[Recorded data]
──────
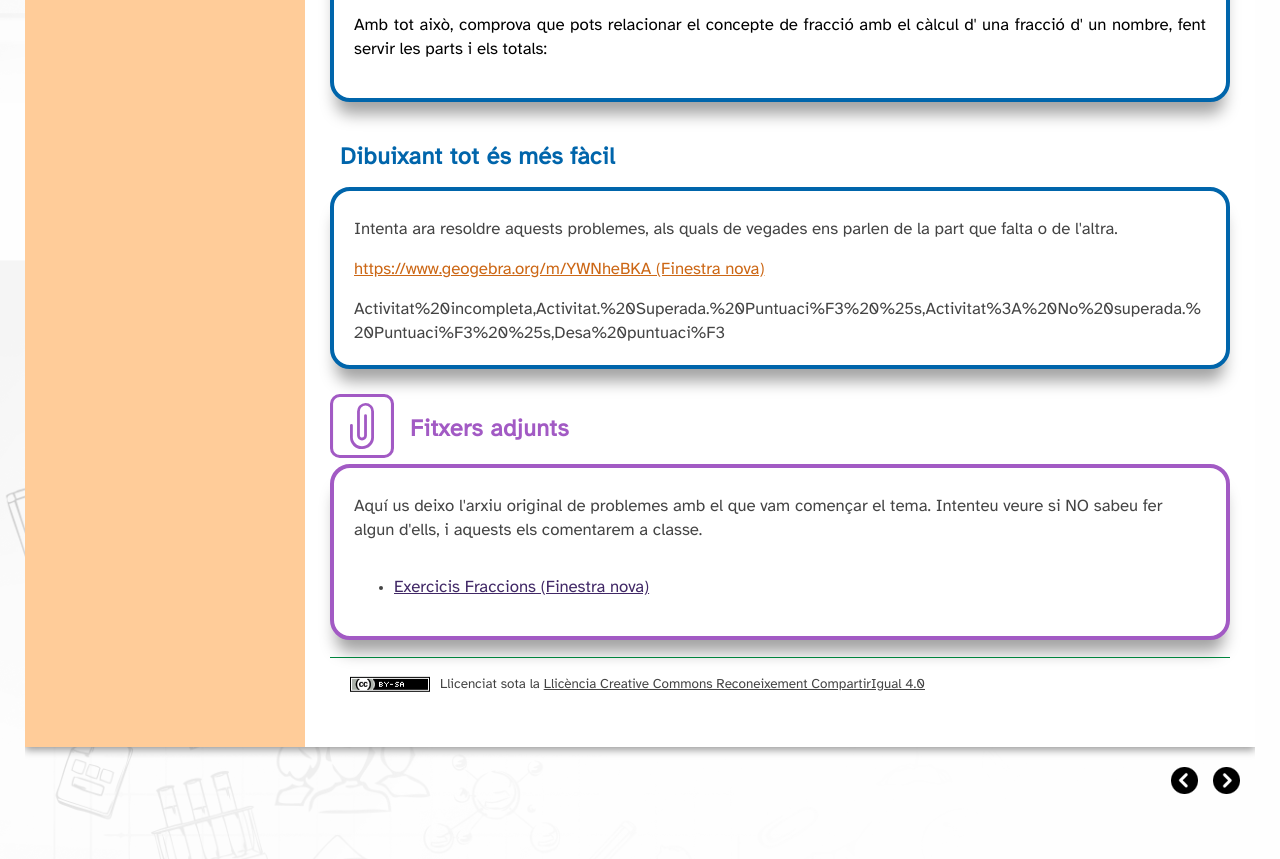
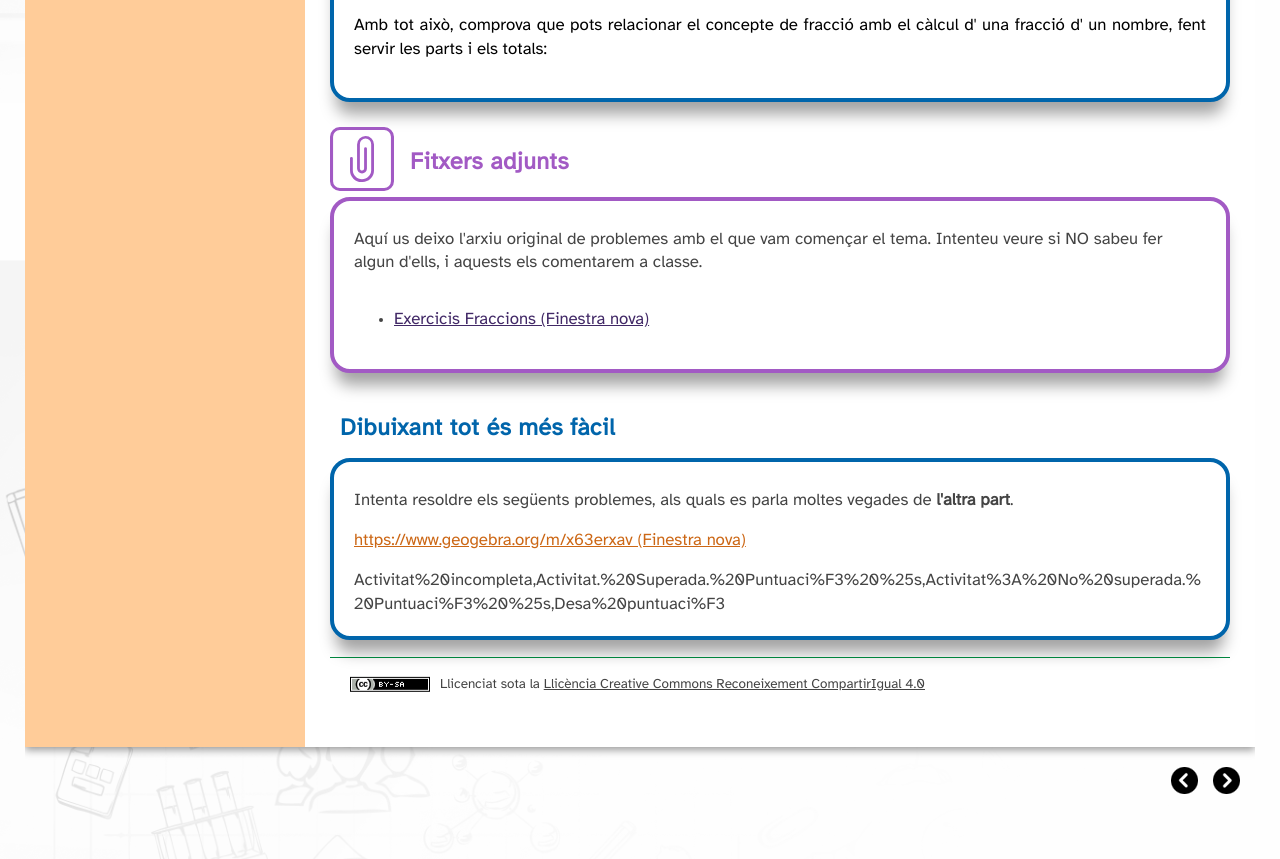
Before and after one commit to pepmvila/pepmvila2, a plain HTML site: page problemes_amb_multiplicacions_i_divisions.html in a window 1280 px wide. Shown: the part 1626-2485 px from the top of the page. Drawn offline with Linux system fonts and the light colour scheme; a script that the page names is missing.

Commit message:
Add files via upload

```diff
--- a/problemes_amb_multiplicacions_i_divisions.html
+++ b/problemes_amb_multiplicacions_i_divisions.html
@@ -167,18 +167,6 @@
 </div>
 </div>
 </article>
-<article class="iDevice_wrapper GeoGebraIdevice em_iDevice" id="id75">
-<div class="iDevice emphasis1" >
-<header class="iDevice_header iDevice_header_noIcon"><h1 class="iDeviceTitle">Dibuixant tot és més fàcil</h1></header>
-<div class="iDevice_inner">
-<div class="iDevice_content_wrapper">
-<div id="ta75_127_2" class="block iDevice_content">
-<div class="auto-geogebra auto-geogebra-YWNheBKA language-ca auto-geogebra-scale-100 auto-geogebra-evaluation-id-0 auto-geogebra-ideviceid-2025317524-60"><div class="auto-geogebra-instructions"><p>Intenta ara resoldre aquests problemes, als quals de vegades ens parlen de la part que falta o de l'altra.</p></div><p><a href="https://www.geogebra.org/m/YWNheBKA" target="_blank">https://www.geogebra.org/m/YWNheBKA (Finestra nova)</a></p><div class="auto-geogebra-messages-evaluation">Activitat%20incompleta,Activitat.%20Superada.%20Puntuaci%F3%20%25s,Activitat%3A%20No%20superada.%20Puntuaci%F3%20%25s,Desa%20puntuaci%F3</div></div>
-</div>
-</div>
-</div>
-</div>
-</article>
 <article class="iDevice_wrapper FileAttachIdeviceInc em_iDevice em_iDevice_assignment" id="id81">
 <div class="iDevice emphasis1" >
 <header class="iDevice_header"><h1 class="iDeviceTitle">Fitxers adjunts</h1></header>
@@ -189,6 +177,18 @@
 </div>
 <ul class='exeFileList'><li><a href='exe 08 Fraccions.pdf' target='_blank'>Exercicis Fraccions<span> (Finestra nova)</span></a></li>
 </ul></div>
+</div>
+</div>
+</article>
+<article class="iDevice_wrapper GeoGebraIdevice em_iDevice" id="id83">
+<div class="iDevice emphasis1" >
+<header class="iDevice_header iDevice_header_noIcon"><h1 class="iDeviceTitle">Dibuixant tot és més fàcil</h1></header>
+<div class="iDevice_inner">
+<div class="iDevice_content_wrapper">
+<div id="ta83_128_2" class="block iDevice_content">
+<div class="auto-geogebra auto-geogebra-x63erxav auto-geogebra-width-678 auto-geogebra-height-420 language-ca ShowAuthor0 auto-geogebra-scale-100 auto-geogebra-evaluation-id-0 auto-geogebra-ideviceid-20253205481-60"><div class="auto-geogebra-instructions"><p>Intenta resoldre els següents problemes, als quals es parla moltes vegades de <strong>l'altra part</strong>.</p></div><p><a href="https://www.geogebra.org/m/x63erxav" target="_blank">https://www.geogebra.org/m/x63erxav (Finestra nova)</a></p><div class="auto-geogebra-author js-hidden">Pep%20Vila,https%3A//www.geogebra.org/m/x63erxav,Calcula%20el%20total%20conociendo%20una%20parte...%20problemas%20con%20fracciones,0,Autoria</div><div class="auto-geogebra-messages-evaluation">Activitat%20incompleta,Activitat.%20Superada.%20Puntuaci%F3%20%25s,Activitat%3A%20No%20superada.%20Puntuaci%F3%20%25s,Desa%20puntuaci%F3</div></div>
+</div>
+</div>
 </div>
 </div>
 </article>
```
──────
**EXERCISE REQUIREMENTS:** Would you copy each line above exactly as given, dropping any images?

**RESPONSE TO THE EXERCISE:**
Before and after one commit to pepmvila/pepmvila2, a plain HTML site: page problemes_amb_multiplicacions_i_divisions.html in a window 1280 px wide. Shown: the part 1626-2485 px from the top of the page. Drawn offline with Linux system fonts and the light colour scheme; a script that the page names is missing.

Commit message:
Add files via upload

```diff
--- a/problemes_amb_multiplicacions_i_divisions.html
+++ b/problemes_amb_multiplicacions_i_divisions.html
@@ -167,18 +167,6 @@
 </div>
 </div>
 </article>
-<article class="iDevice_wrapper GeoGebraIdevice em_iDevice" id="id75">
-<div class="iDevice emphasis1" >
-<header class="iDevice_header iDevice_header_noIcon"><h1 class="iDeviceTitle">Dibuixant tot és més fàcil</h1></header>
-<div class="iDevice_inner">
-<div class="iDevice_content_wrapper">
-<div id="ta75_127_2" class="block iDevice_content">
-<div class="auto-geogebra auto-geogebra-YWNheBKA language-ca auto-geogebra-scale-100 auto-geogebra-evaluation-id-0 auto-geogebra-ideviceid-2025317524-60"><div class="auto-geogebra-instructions"><p>Intenta ara resoldre aquests problemes, als quals de vegades ens parlen de la part que falta o de l'altra.</p></div><p><a href="https://www.geogebra.org/m/YWNheBKA" target="_blank">https://www.geogebra.org/m/YWNheBKA (Finestra nova)</a></p><div class="auto-geogebra-messages-evaluation">Activitat%20incompleta,Activitat.%20Superada.%20Puntuaci%F3%20%25s,Activitat%3A%20No%20superada.%20Puntuaci%F3%20%25s,Desa%20puntuaci%F3</div></div>
-</div>
-</div>
-</div>
-</div>
-</article>
 <article class="iDevice_wrapper FileAttachIdeviceInc em_iDevice em_iDevice_assignment" id="id81">
 <div class="iDevice emphasis1" >
 <header class="iDevice_header"><h1 class="iDeviceTitle">Fitxers adjunts</h1></header>
@@ -189,6 +177,18 @@
 </div>
 <ul class='exeFileList'><li><a href='exe 08 Fraccions.pdf' target='_blank'>Exercicis Fraccions<span> (Finestra nova)</span></a></li>
 </ul></div>
+</div>
+</div>
+</article>
+<article class="iDevice_wrapper GeoGebraIdevice em_iDevice" id="id83">
+<div class="iDevice emphasis1" >
+<header class="iDevice_header iDevice_header_noIcon"><h1 class="iDeviceTitle">Dibuixant tot és més fàcil</h1></header>
+<div class="iDevice_inner">
+<div class="iDevice_content_wrapper">
+<div id="ta83_128_2" class="block iDevice_content">
+<div class="auto-geogebra auto-geogebra-x63erxav auto-geogebra-width-678 auto-geogebra-height-420 language-ca ShowAuthor0 auto-geogebra-scale-100 auto-geogebra-evaluation-id-0 auto-geogebra-ideviceid-20253205481-60"><div class="auto-geogebra-instructions"><p>Intenta resoldre els següents problemes, als quals es parla moltes vegades de <strong>l'altra part</strong>.</p></div><p><a href="https://www.geogebra.org/m/x63erxav" target="_blank">https://www.geogebra.org/m/x63erxav (Finestra nova)</a></p><div class="auto-geogebra-author js-hidden">Pep%20Vila,https%3A//www.geogebra.org/m/x63erxav,Calcula%20el%20total%20conociendo%20una%20parte...%20problemas%20con%20fracciones,0,Autoria</div><div class="auto-geogebra-messages-evaluation">Activitat%20incompleta,Activitat.%20Superada.%20Puntuaci%F3%20%25s,Activitat%3A%20No%20superada.%20Puntuaci%F3%20%25s,Desa%20puntuaci%F3</div></div>
+</div>
+</div>
 </div>
 </div>
 </article>
```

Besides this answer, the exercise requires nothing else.